Cancer Support

Chinese Herbal Medicine (CHM) and Cancer

In China , CHM , has been applied in the treatment of caner ever since this disease was recognised by modern CHM, or even historically , before the disease , was even named. In recent half century’s practice , CHM practitioners have developed their knowledge and skills in treating cancer, and this was in alliance with modern biomedicine. (1).

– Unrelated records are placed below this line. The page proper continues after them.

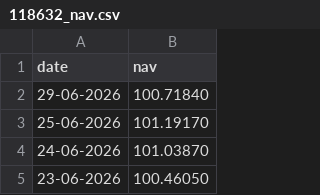
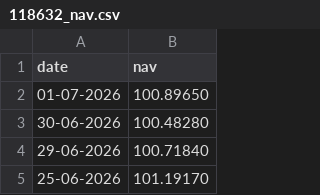
Before and after one commit to MBharathKumargoud/MutualFundAnalytics, a CSV file: data/raw/118632_nav.csv, drawn as a sheet; only a part is shown; the shorter side is filled out with more unchanged rows.

```diff
--- a/data/raw/118632_nav.csv
+++ b/data/raw/118632_nav.csv
@@ -1,2 +1,4 @@
 date,nav
+01-07-2026,100.89650
+30-06-2026,100.48280
 29-06-2026,100.71840
```
Also changed, not shown: data/raw/119092_nav.csv, data/raw/119551_nav.csv, 9 other files.
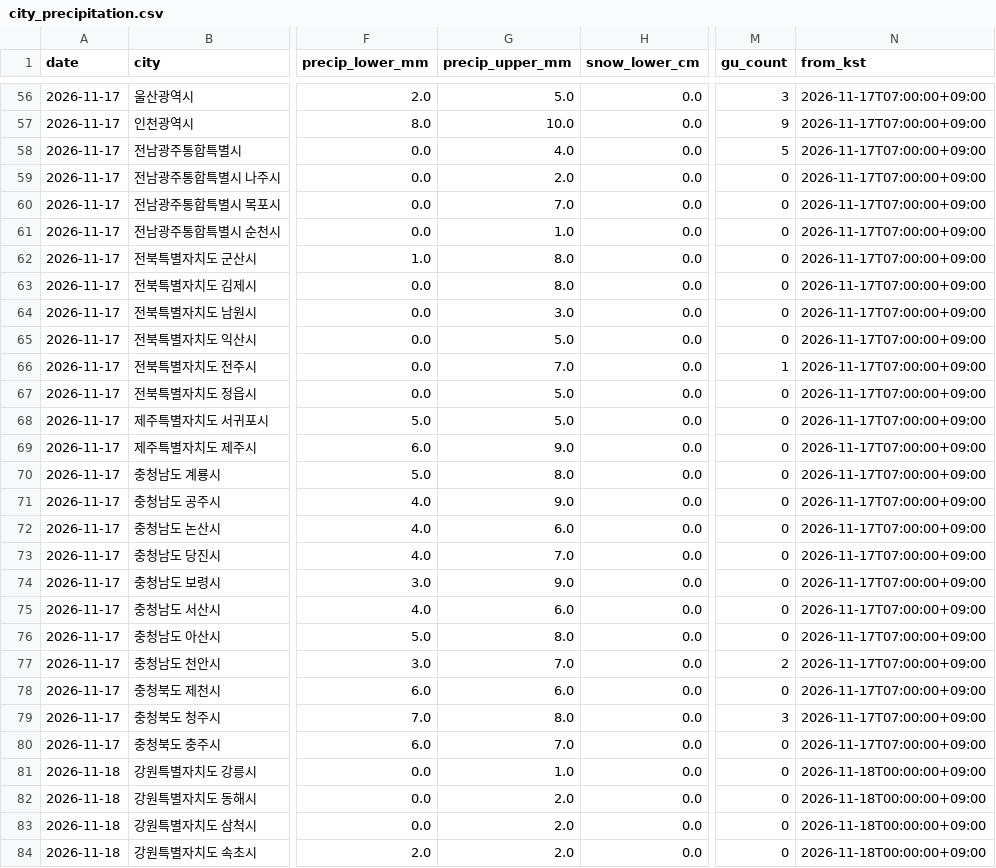
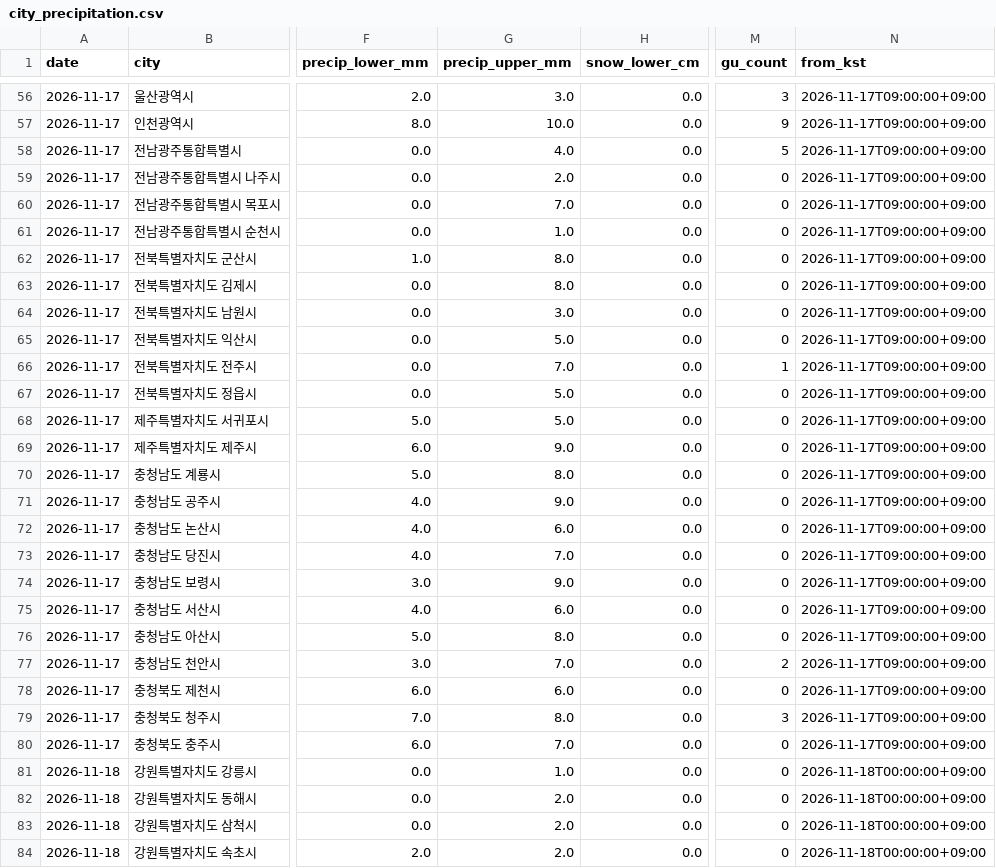
Before and after one commit to leetw1121/kma-chatgpt-bridge, a CSV file: data/city_precipitation.csv, drawn as a sheet; only a part is shown, gaps mark what is left out; the diff covers the shown part only; the diff names each change by its address in the sheet, - before the commit and + after, or states it on an @@ line.

```diff
--- a/data/city_precipitation.csv
+++ b/data/city_precipitation.csv
-G56 (precip_upper_mm): 5.0
+G56 (precip_upper_mm): 3.0
-N56:N80 (from_kst): 2026-11-17T07:00:00+09:00
+N56:N80 (from_kst): 2026-11-17T09:00:00+09:00
```
Also changed, not shown: 60 edited cells elsewhere in this file, data/all_regions.csv, data/precipitation_only.csv, 10 other files.
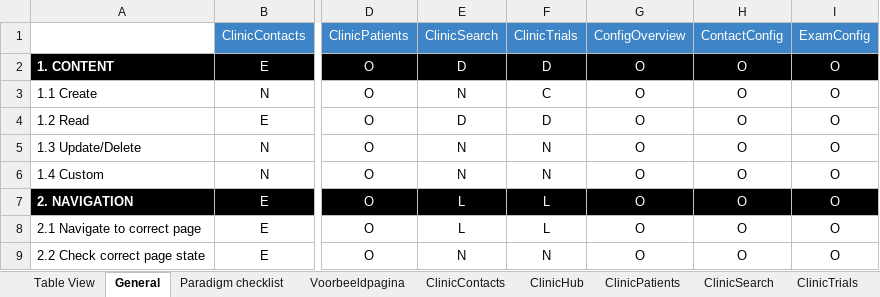
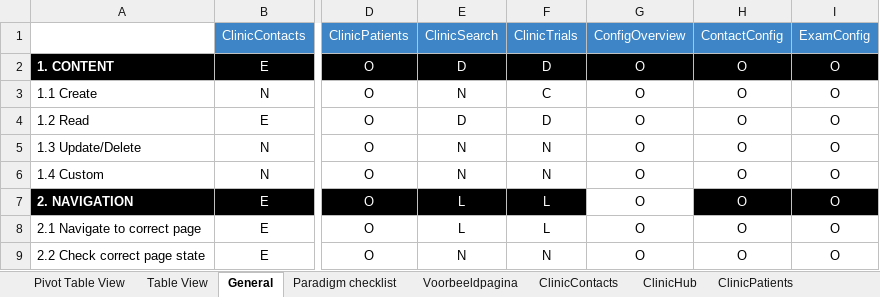
Before and after one commit to vandeputtepeter/Bachelorproef-Peter-Van-de-Putte-Jasper-Van-Gestel, an Excel workbook: Bachelorproef/CodedUITestDocs/Checklist_CUIT V2.0.xlsx, sheet General, drawn as a sheet; only a part is shown, gaps mark what is left out; values as stored, in another font and other column widths than the file's, no borders; charts and pictures and conditional formats not drawn; the diff names each change by its address in the sheet, - before the commit and + after, or states it on an @@ line.

```diff
--- a/Bachelorproef/CodedUITestDocs/Checklist_CUIT V2.0.xlsx (sheet General)
+++ b/Bachelorproef/CodedUITestDocs/Checklist_CUIT V2.0.xlsx (sheet General)
+sheet tab: Pivot Table View
@@ G7 fill: #000000 → none, text colour: #FFFFFF → black @@
```
Also changed, not shown: sheet Table View, charts or pictures, 3 other files.
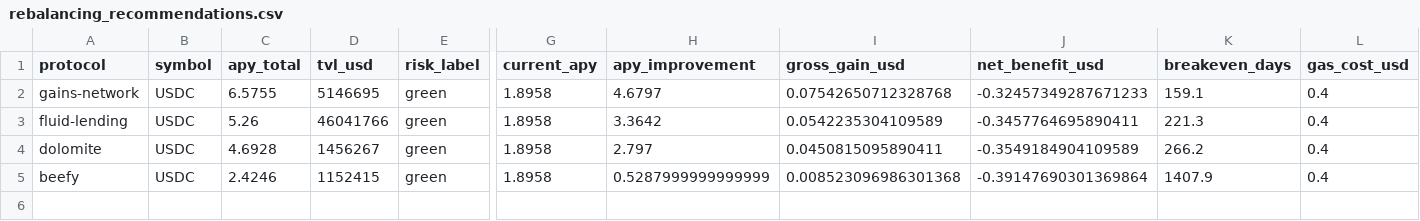
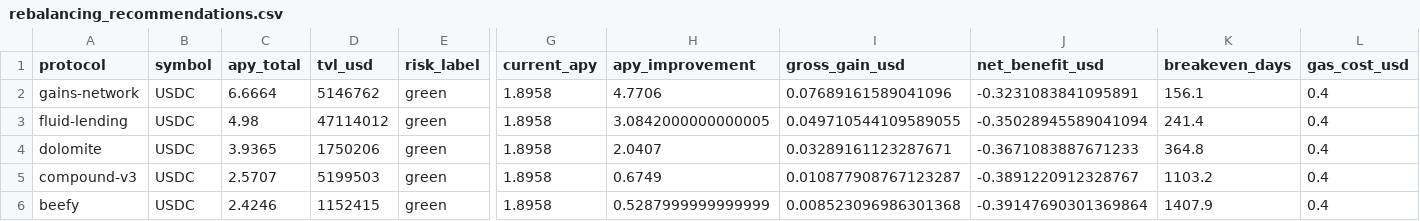
Before and after one commit to m-marcolazzeri/defi-monitor, a CSV file: data/rebalancing_recommendations.csv, drawn as a sheet; only a part is shown, gaps mark what is left out; rows hold the shown columns only; the diff names each change by its address in the sheet, - before the commit and + after, or states it on an @@ line.

```diff
--- a/data/rebalancing_recommendations.csv
+++ b/data/rebalancing_recommendations.csv
-C2 (apy_total): 6.5755
+C2 (apy_total): 6.6664
-D2 (tvl_usd): 5146695
+D2 (tvl_usd): 5146762
-H2 (apy_improvement): 4.6797
+H2 (apy_improvement): 4.7706
-I2 (gross_gain_usd): 0.07542650712328768
+I2 (gross_gain_usd): 0.07689161589041096
-J2 (net_benefit_usd): -0.32457349287671233
+J2 (net_benefit_usd): -0.3231083841095891
-K2 (breakeven_days): 159.1
+K2 (breakeven_days): 156.1
-C3 (apy_total): 5.26
+C3 (apy_total): 4.98
-D3 (tvl_usd): 46041766
+D3 (tvl_usd): 47114012
-H3 (apy_improvement): 3.3642
+H3 (apy_improvement): 3.0842000000000005
-I3 (gross_gain_usd): 0.0542235304109589
+I3 (gross_gain_usd): 0.049710544109589055
-J3 (net_benefit_usd): -0.3457764695890411
+J3 (net_benefit_usd): -0.35028945589041094
-K3 (breakeven_days): 221.3
+K3 (breakeven_days): 241.4
-C4 (apy_total): 4.6928
+C4 (apy_total): 3.9365
-D4 (tvl_usd): 1456267
+D4 (tvl_usd): 1750206
-H4 (apy_improvement): 2.797
+H4 (apy_improvement): 2.0407
-I4 (gross_gain_usd): 0.0450815095890411
+I4 (gross_gain_usd): 0.03289161123287671
-J4 (net_benefit_usd): -0.3549184904109589
+J4 (net_benefit_usd): -0.3671083887671233
-K4 (breakeven_days): 266.2
+K4 (breakeven_days): 364.8
+row 5: compound-v3 | USDC | 2.5707 | 5199503 | green | 1.8958 | 0.6749 | 0.010877908767123287 | -0.3891220912328767 | 1103.2 | 0.4
```
Also changed, not shown: data/anomalies.csv, data/multi_protocol.csv, 1 other file.
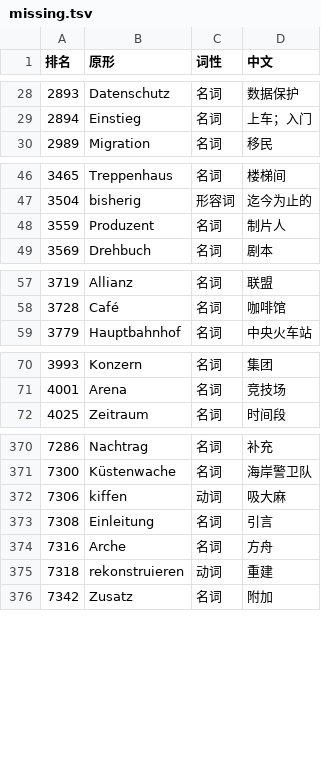
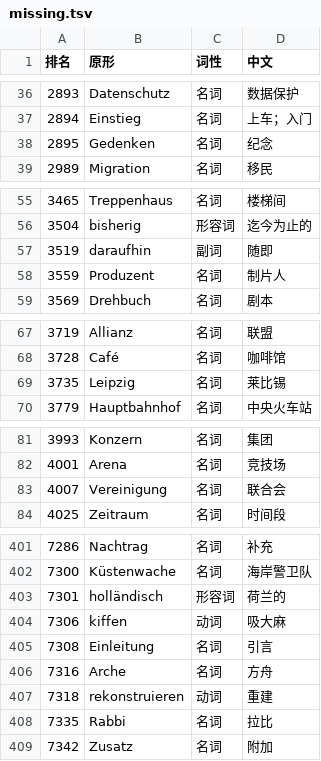
Before and after one commit to Laurence1997/wortklinge, a TSV file: data/wortschatz/build/tatoeba/missing.tsv, drawn as a sheet; only a part is shown, gaps mark what is left out; the diff covers the shown part only; the diff names each change by its address in the sheet, - before the commit and + after, or states it on an @@ line.

```diff
--- a/data/wortschatz/build/tatoeba/missing.tsv
+++ b/data/wortschatz/build/tatoeba/missing.tsv
+row 38: 2895 | Gedenken | 名词 | 纪念
+row 57: 3519 | daraufhin | 副词 | 随即
+row 69: 3735 | Leipzig | 名词 | 莱比锡
+row 83: 4007 | Vereinigung | 名词 | 联合会
+row 403: 7301 | holländisch | 形容词 | 荷兰的
+row 408: 7335 | Rabbi | 名词 | 拉比
```
Also changed, not shown: 31 added rows elsewhere in this file, 1 other file.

In recent decades, increasing numbers of patients have been attracted to use TCM as an adjuvant therapy option for various diseases. In particular, TCM‐based CHM has increasingly been shown to exhibit promising therapeutic effects as an adjunctive treatment following surgery, chemotherapy, radiotherapy, or other types of therapy for cancer patients worldwide. CHM is considered a gift of nature and these compounds derived from herbs have the advantage of availability, efficacy, and relatively low toxicity compared with chemotherapy. Evidence has confirmed that TCM in combination with chemotherapy or radiotherapy is capable of promoting the efficacy of and diminishing the limitations and drawbacks induced by chemotherapy and radiotherapy. A considerable quantity of research has been performed to elucidate the mechanisms underlying the beneficial effects of TCM in cancer treatment. As mentioned above, TCM can possibly regulate oncogenes and tumor suppressor genes, epigenetic modification, the microenvironment, and cancer stem cells” (2)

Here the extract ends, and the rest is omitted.